Better than laughing: Renaissance melancholy

The most famous book about Renaissance melancholy, Robert Burton’s The Anatomy of Melancholy (1621), celebrates its four hundredth anniversary this year. Though it was published five years after Shakespeare’s death, it gathers together ideas about melancholy from antiquity right through to the seventeenth century.


Order It: Sonnet 98

It’s springtime, and Sonnet 98 is a wonderful seasonal selection from Shakespeare. Take this quiz to see if you can put the sonnet’s 14 lines into their correct order.


Excerpt: ‘Shakespeare and Lost Plays’ by David McInnis

When it comes to the theatrical landscape of Shakespeare’s London, there are the plays whose names we are familiar with — plays like Hamlet and Henry V — and then there are the plays that were being performed around the same time and that Shakespeare’s audiences would have known well, but that are lost to us today. Read an excerpt from a new book about these plays.


‘In the spiced Indian air’: Trading coin and cloth in the empire of the Great Mughal

The spiced air of India was the stuff of legend in Shakespeare’s England, and is brought to vivid life in this famous passage from “A Midsummer Night’s Dream.” These were images which Shakespeare knew his audiences would understand, during a period in which England had begun its sea voyages to Asia in earnest, and the fabulous possibilities of directly accessing the merchandise of India were being realized for the first time.



Recipe: A 17th-century potato pie with marrow and dates

Sweet potato pies, a beloved staple of North American fall and winter cooking, are baked out of mashed or blended sweet potatoes mixed with condensed milk, eggs, and spices such as cinnamon, nutmeg, cloves, mace, and allspice. Few Americans and Canadians would think of such a dish as traditionally English, yet many cookery books written in England during the seventeenth century show that English people made and enjoyed pies like this. We decided to try one of these recipes, found in the Folger collection, during our recent Pi Day celebration.


Why the Folger has two sculptures of Puck

Erin Blake tells the story of how there came to be two Puck sculptures at the Folger, after the original marble sculpture was damaged.



The Master of the Revels: Edmund Tilney
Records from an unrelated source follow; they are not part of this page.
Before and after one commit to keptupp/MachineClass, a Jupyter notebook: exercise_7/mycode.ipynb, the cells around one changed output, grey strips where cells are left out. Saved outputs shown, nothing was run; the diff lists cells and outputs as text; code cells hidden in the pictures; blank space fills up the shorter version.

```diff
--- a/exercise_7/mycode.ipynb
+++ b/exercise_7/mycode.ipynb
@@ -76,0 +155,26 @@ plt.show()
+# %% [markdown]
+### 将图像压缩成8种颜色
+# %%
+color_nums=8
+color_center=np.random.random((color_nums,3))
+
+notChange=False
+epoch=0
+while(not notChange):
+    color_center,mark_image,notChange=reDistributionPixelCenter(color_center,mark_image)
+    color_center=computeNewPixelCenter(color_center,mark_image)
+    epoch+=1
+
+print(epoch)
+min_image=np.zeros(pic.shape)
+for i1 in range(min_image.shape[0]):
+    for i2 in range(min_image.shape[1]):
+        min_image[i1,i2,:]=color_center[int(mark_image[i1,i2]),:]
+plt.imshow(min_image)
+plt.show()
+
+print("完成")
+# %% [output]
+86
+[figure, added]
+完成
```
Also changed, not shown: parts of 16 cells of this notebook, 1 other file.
Author Nicole Galland gives Edmund Tilney, the Master of the Revels for Queen Elizabeth I, his proper due. She writes: “Because of Tilney, playwrights became more revered among the reading classes; because of Tilney, only certain playwrights’ works were greatly revered; because of Tilney, Shakespeare was chief among those playwrights. That he remains chief among playwrights is a testament to his genius, of course. But the fact that he was positioned to be recognized as such is largely due to Edmund Tilney.”


Where to find Shakespeare in March

There are lots of places to watch and listen to Shakespeare online this March, especially for fans of “Julius Caesar” and “Hamlet.”